(Muck House, 2016); pbk. £8.99
The year is 2116, and the place is an Independent Scotland. The Battle of the Sexes in which “men killed women killed men, fathers killed mothers killed fathers, daughters killed sons killed daughters …” (you get the idea) is 20 years in the past, superseded by a period of “kissing-and-making-up-and-fucking”. This results in the massive overpopulation of the planet, thus leaving the story’s two main characters (Johnny Certex and Ratsoup, two out of the many ‘teenragers’ living in Satellite Town) as the pitiful very-soon-to-be-occupied-by-them positions as “hovatrasha” operators, picking up holographic litter around the streets of their hometown. (Still with me?)
Their last weekend of juvenihilistic freedom is by far the best record of (un)lived) experience I have ever read. The portrait of future Scotland has never been so anti-culturally rendered as in Soundproof Future Scotland:
Now it’s time for
nothing to change
All fall downtown…
Even though the time-span of the story takes only 48 hours to wind up, Rae makes sure that the narrator does not skip any move made by the madcaps. Their two-day schedule exposes the future’s “hi skool” lifestyle – full of sex, drugs, booze, digigaming, holoshowz, and, most importantly, “protocore muzak”.
So let’s press play again on the holosho and get back to 2116 again… Monday’s coming like a jail on wheels and there’s stil a lot more of this story to be told before then…
Johnny and Ratty take us on a walk around Satellite Town.

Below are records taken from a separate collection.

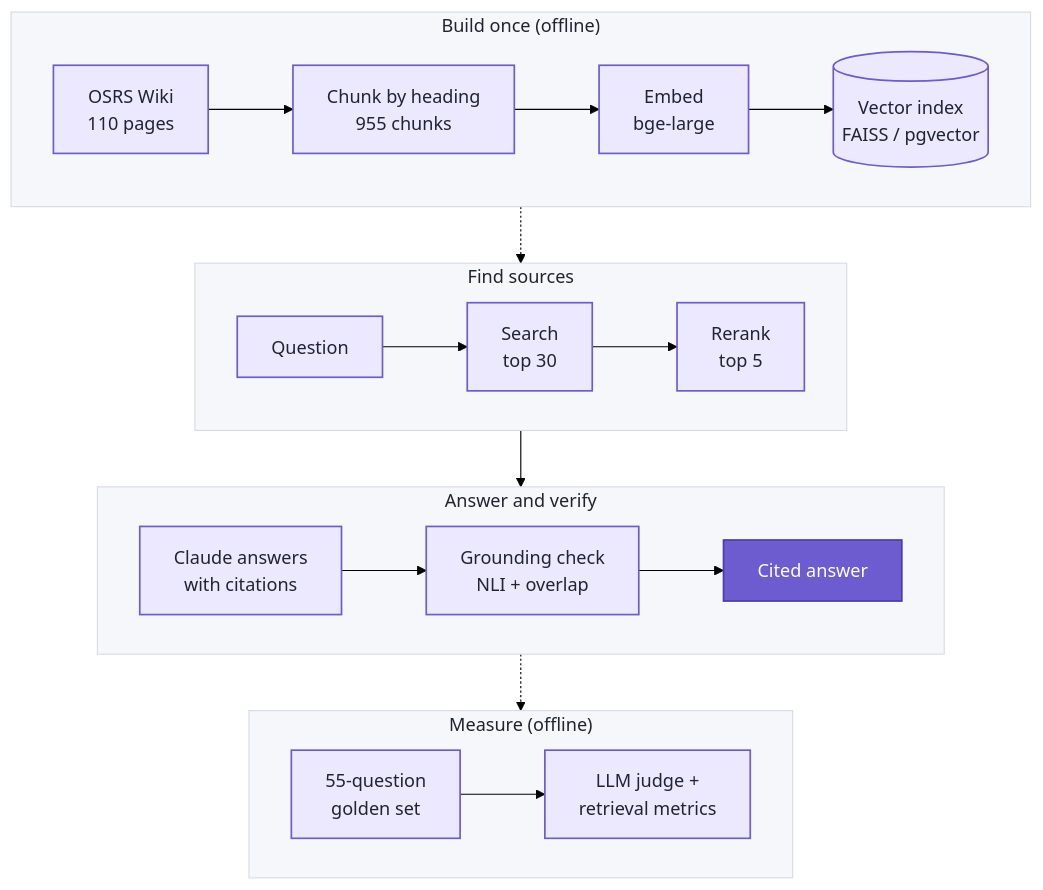
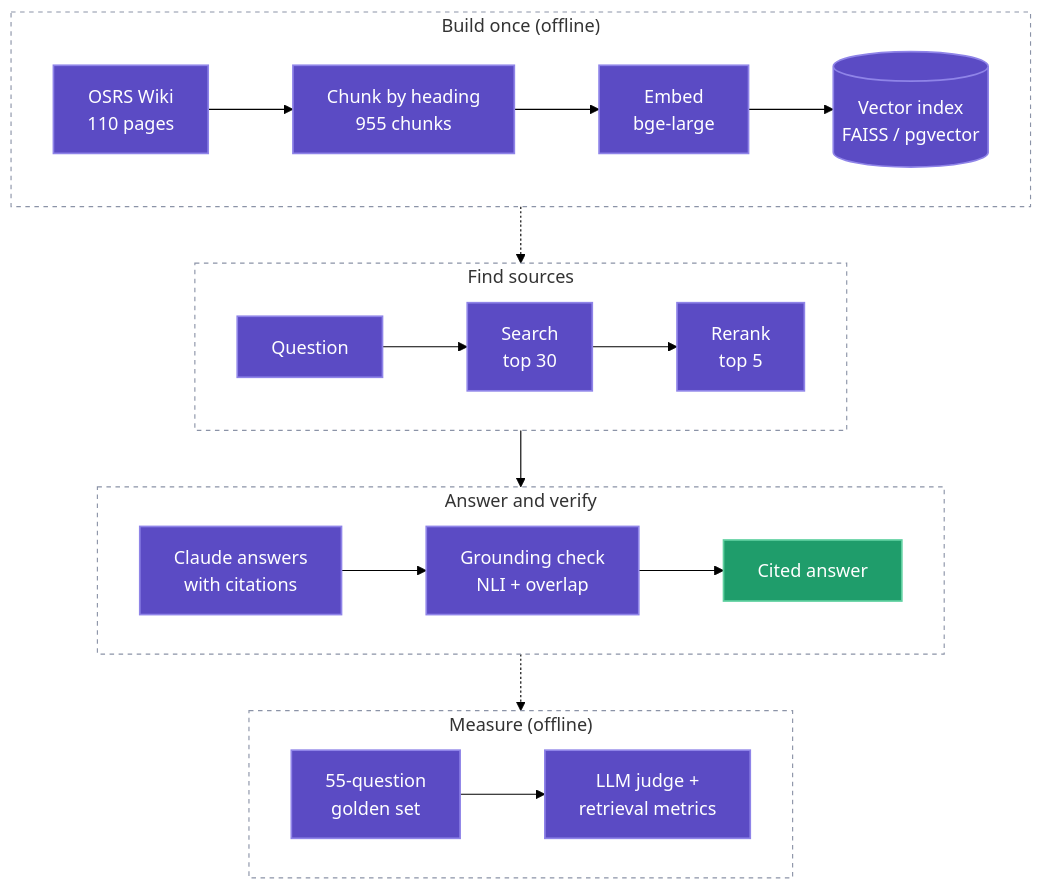
The diagram in README.md (lofeodo/rag-with-receipts), drawn with Mermaid (forest theme) before and after one commit.

Commit message:
docs(readme): make pipeline diagram theme-neutral for dark mode
Lane boxes are transparent with a dashed outline and no forced text
color; nodes use a mid-tone fill with white text. Checked in both
light and dark Mermaid themes.

````diff
--- a/README.md
+++ b/README.md
@@ -51,31 +51,31 @@
 ```mermaid
 flowchart TB
     subgraph BUILD["Build once (offline)"]
         direction LR
         W["OSRS Wiki<br/>110 pages"] --> C["Chunk by heading<br/>955 chunks"] --> E["Embed<br/>bge-large"] --> V[("Vector index<br/>FAISS / pgvector")]
     end
     subgraph FIND["Find sources"]
         direction LR
         Q["Question"] --> S["Search<br/>top 30"] --> R["Rerank<br/>top 5"]
     end
     subgraph ANSWER["Answer and verify"]
         direction LR
         G["Claude answers<br/>with citations"] --> K["Grounding check<br/>NLI + overlap"] --> A["Cited answer"]
     end
     subgraph MEASURE["Measure (offline)"]
         direction LR
         D["55-question<br/>golden set"] --> J["LLM judge +<br/>retrieval metrics"]
     end
     BUILD -.-> FIND
     FIND --> ANSWER
     ANSWER -.-> MEASURE
 
-    classDef node fill:#ece9ff,stroke:#6d5bd0,color:#1f2430,stroke-width:1.5px
-    classDef key fill:#6d5bd0,stroke:#4b3bb0,color:#ffffff,stroke-width:1.5px
+    classDef node fill:#5b4bc4,stroke:#8f84e8,color:#ffffff,stroke-width:1.5px
+    classDef key fill:#1f9d6b,stroke:#5fd0a0,color:#ffffff,stroke-width:1.5px
     class W,C,E,V,Q,S,R,G,K,D,J node
     class A key
-    style BUILD fill:#f6f7fb,stroke:#d7dbe6,color:#1f2430
-    style FIND fill:#f6f7fb,stroke:#d7dbe6,color:#1f2430
-    style ANSWER fill:#f6f7fb,stroke:#d7dbe6,color:#1f2430
-    style MEASURE fill:#f6f7fb,stroke:#d7dbe6,color:#1f2430
+    style BUILD fill:transparent,stroke:#8b93a7,stroke-dasharray:4 4
+    style FIND fill:transparent,stroke:#8b93a7,stroke-dasharray:4 4
+    style ANSWER fill:transparent,stroke:#8b93a7,stroke-dasharray:4 4
+    style MEASURE fill:transparent,stroke:#8b93a7,stroke-dasharray:4 4
 ```
````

A “slimy residue of shit and saniroll” has left the city with a unique and long-lasting smell (“Eau de Satellite”, as Johnny market-orientedly bottles it). Neighbourhoods such as “Cock Block”, “Tartan Block”, “Starliner Block” are only some of the places to become familiarized with, full of “foolball-follower fighters” and “traceball-cap-wearing nedz”.
“Soundproof” is Johnny and Ratty’s five-man band. Into one of their rehearsals, the reader is left utterly appalled by hearing the protocore “slab” set-list with slab-titles such as “Fuck the Ozone Layer”, “Boardumb”, and “Smotherfucker”. Even more so is he disturbed when the guys’ mental absorption of gaso and bottles of Tenafly Viper (only some of the lethal substances abused by the “muzakians”) turns the scene into a “strange-sounding obnoxious soundcloud [which] slowly filled the room as each band member went off into their own wee private jamworld.”

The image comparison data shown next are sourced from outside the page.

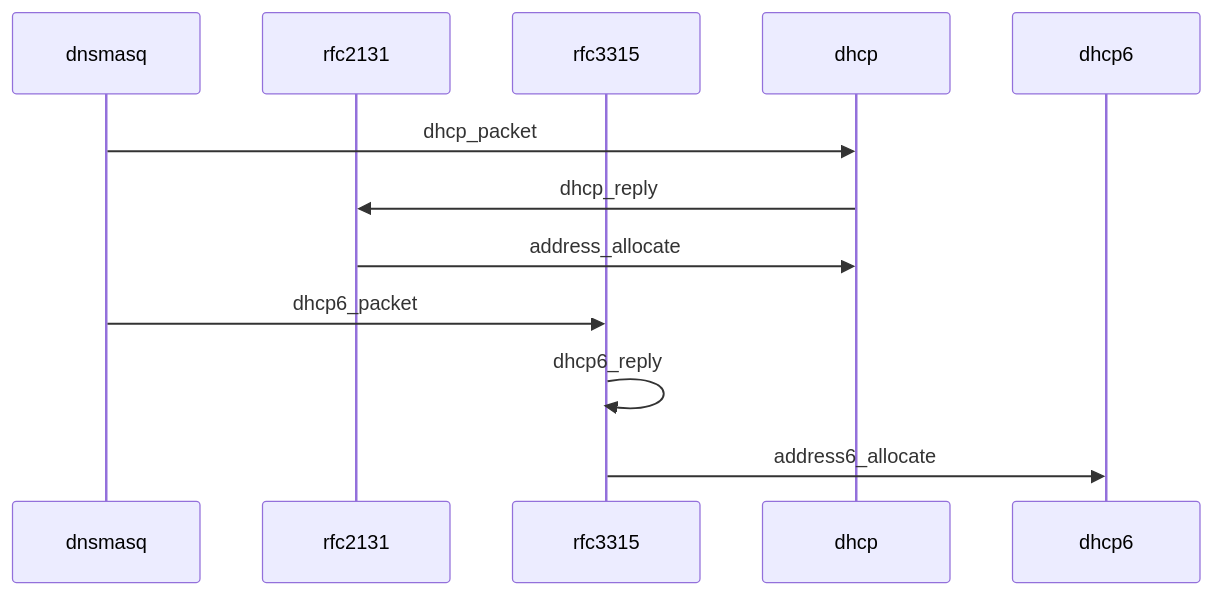
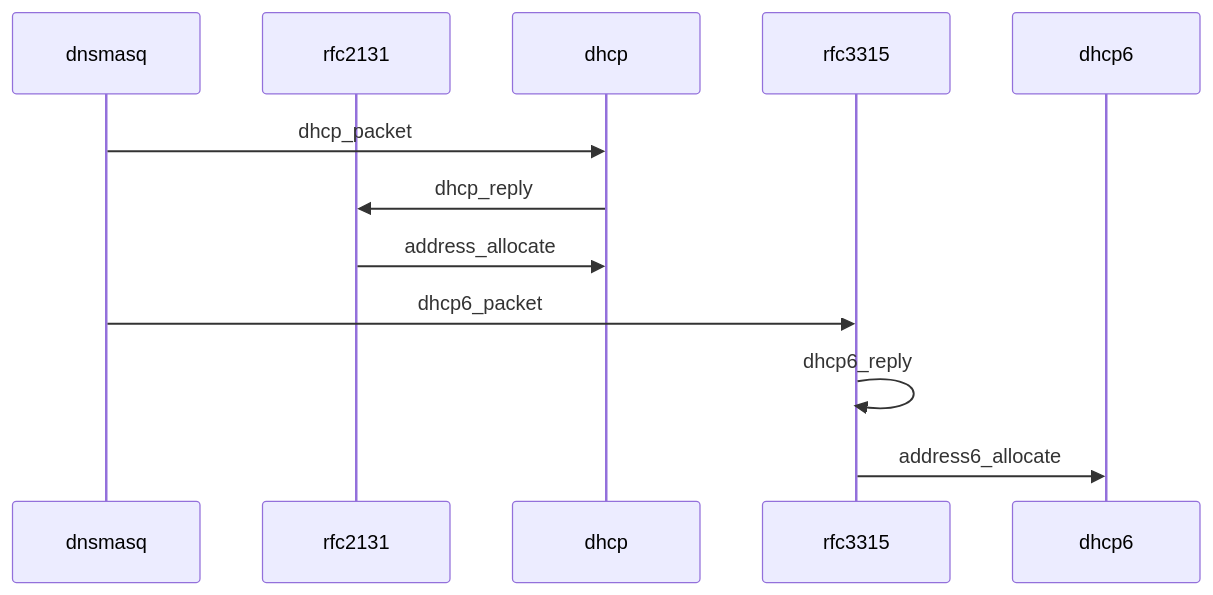
One commit to uplusplus/dnsmasq changed the second of 5 diagrams in README.md. Above: the diagram before and after it, drawn with Mermaid. The commit also changed other lines of this file, not shown here.

````diff
--- a/README.md
+++ b/README.md
@@ -45,15 +45,15 @@
 ```mermaid
 sequenceDiagram
 participant dnsmasq
 participant rfc2131
+participant dhcp
 participant rfc3315
-participant dhcp
 participant dhcp6
 
 dnsmasq ->> dhcp:dhcp_packet
 dhcp ->> rfc2131:dhcp_reply
 rfc2131 ->>dhcp:address_allocate
 dnsmasq ->> rfc3315:dhcp6_packet
 rfc3315 ->>rfc3315:dhcp6_reply
 rfc3315 ->>dhcp6:address6_allocate
 ```
````
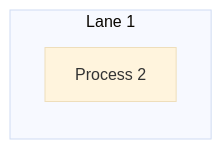
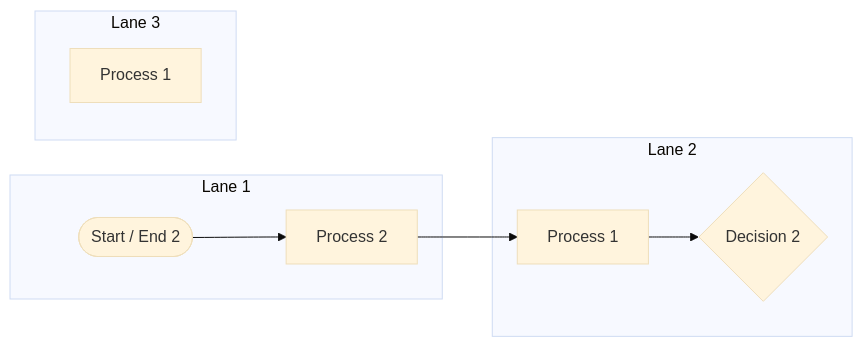
One commit to pingpm/mermaid_vault changed the diagram in mmd/123_9b882ae4-c4df-432b-9e50-9fb05b2c95e5.mmd. Above: the diagram before and after it, drawn with Mermaid (base theme). The commit also changed 2 other files, not shown here.

Commit message:
Sync Mermaid Studio data (14 diagrams)

```diff
--- a/mmd/123_9b882ae4-c4df-432b-9e50-9fb05b2c95e5.mmd
+++ b/mmd/123_9b882ae4-c4df-432b-9e50-9fb05b2c95e5.mmd
@@ -1,5 +1,19 @@
 flowchart LR
   subgraph lane_0["Lane 1"]
     t_0["Process 2"]
-    %% [tag:existing] 已有
+    %% [tag:existing] 已有 | 开启为了加快论文
+    t_1(["Start / End 2"])
   end
+  subgraph lane_1["Lane 2"]
+    t_2{"Decision 2"}
+    %% [tag:existing] 已有 | 阿斯顿撒娇看了大姐撒开
+    t_3["Process 1"]
+    %% [tag:pending] 待确认
+  end
+  subgraph lane_2["Lane 3"]
+    t_4["Process 1"]
+    %% [tag:pending] 待确认 | 123123123
+  end
+  t_1 --> t_0
+  t_0 --> t_3
+  t_3 --> t_2
```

“THE FUCKING WORST FUCKING BAND IN THE HISTORY OF THE FUCKING WORLD”, are the lead-singer Johnny’s concluding lines; these are followed shortly by more booze, sex histories, and “pathetic no-shame-no-blame” drunk blackout amnesias … (Unexpected, eh?)
The suddenly excited-as-fuck Johnny sat bolt upright on the sofasogood as the slowdown remembrance of JUST WHAT FUCKING DAY IT WAS suddenly crashed full force into his consciousness.

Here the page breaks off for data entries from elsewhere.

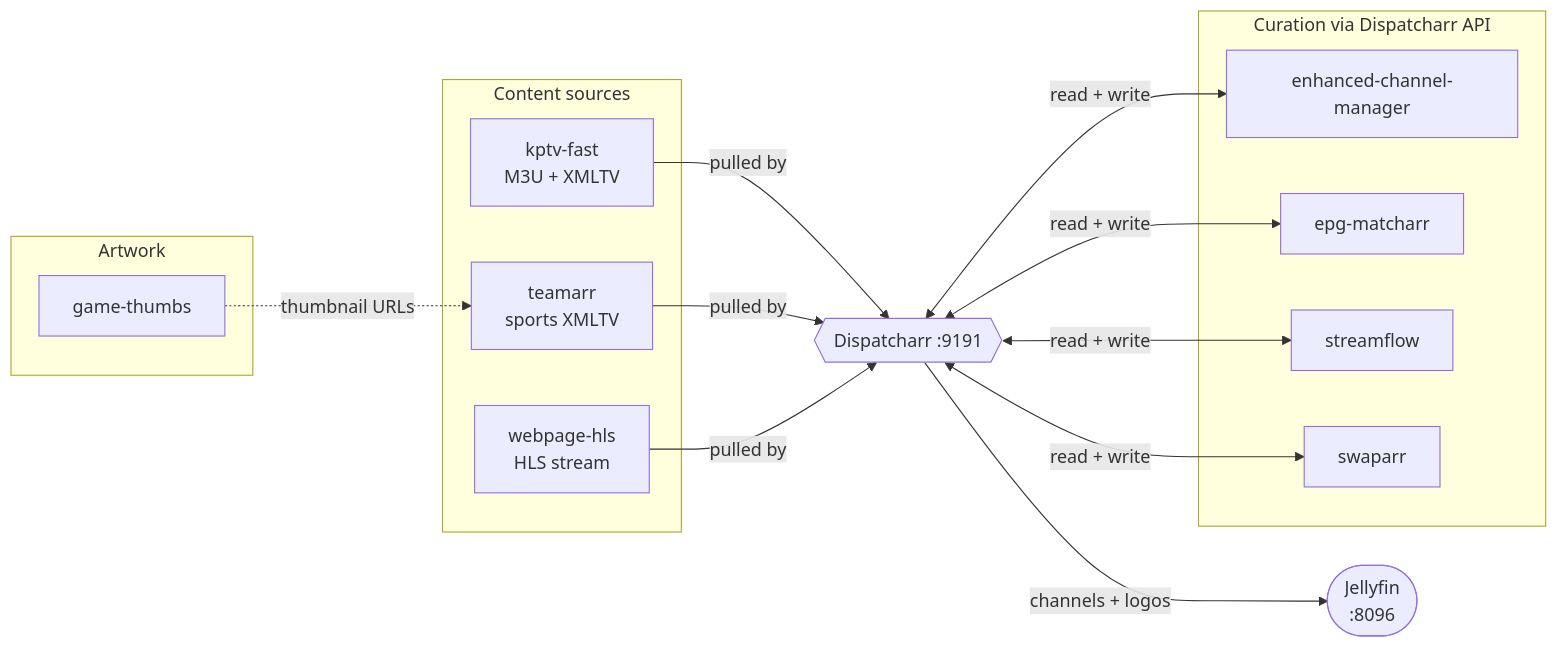
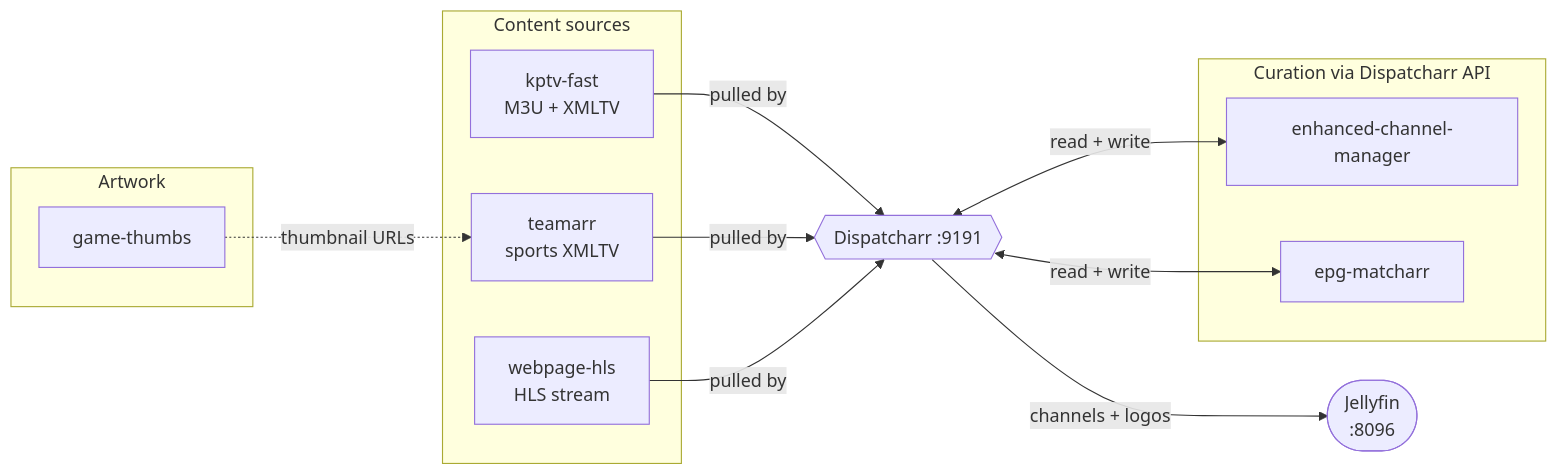
Before and after one commit to ewatkins/talos-cluster: the diagram in kubernetes/apps/media/dispatcharr/tools/README.md, drawn with Mermaid. The commit also changed other lines of this file and 11 other files, not shown here.

First line of the commit message:
feat(dispatcharr): remove swaparr and streamflow

````diff
--- a/kubernetes/apps/media/dispatcharr/tools/README.md
+++ b/kubernetes/apps/media/dispatcharr/tools/README.md
@@ -31,28 +31,26 @@
 ```mermaid
 flowchart LR
     subgraph SRC["Content sources"]
         KPTV["kptv-fast<br/>M3U + XMLTV"]
         TEAM["teamarr<br/>sports XMLTV"]
         HLS["webpage-hls<br/>HLS stream"]
     end
 
     DISP{{"Dispatcharr :9191"}}
 
     subgraph CUR["Curation via Dispatcharr API"]
         ECM["enhanced-channel-manager"]
         MATCH["epg-matcharr"]
-        FLOW["streamflow"]
-        SWAP["swaparr"]
     end
 
     subgraph ART["Artwork"]
         THUMB["game-thumbs"]
     end
 
     JELLY(["Jellyfin<br/>:8096"])
 
     KPTV & TEAM & HLS -->|pulled by| DISP
-    DISP <-->|read + write| ECM & MATCH & FLOW & SWAP
+    DISP <-->|read + write| ECM & MATCH
     THUMB -.->|thumbnail URLs| TEAM
     DISP -->|channels + logos| JELLY
 ```
````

Johnny and Ratty are depicted going to VeloCity to a concert of their favourite American protocore band “Empty Vessels” (this part of the novel does not much differ in stylistic arrangement and witty quips); here, however, the characters are faced with the politically-(dis)oriented Scottish hactivist organization “Gael Force”. This experience slightly alters the undercurrents of the novel, widening its historico-political scope, though quite not very significantly.
Brief history lesson: After a nasty, negative, rigged, Wasteminster-propaganda-fueled independence vote failed in 2014, Scotland finally became independent later in … and so on, and so on.
Johnny’s post-gig conversation with the lead-singer of the “Empty Vessels”, Kogar completes the overall picture of Soundproof Future Scotland in an ever-revealing American didacticism, which, in 21st century literature, would have been the unravelling moment:
Why should there be future generations? What is their purpose? … A longing for anything good or better or transcendent is just a religious concept anyway, some sorta halfass bullshit afterlife fantasy.
“What a portrait of dynamic young Scotland.” Soundproof Future Scotland is really a thoroughly amusing counter-cultural read which hides a portrait of a degraded Scotland behind its humour…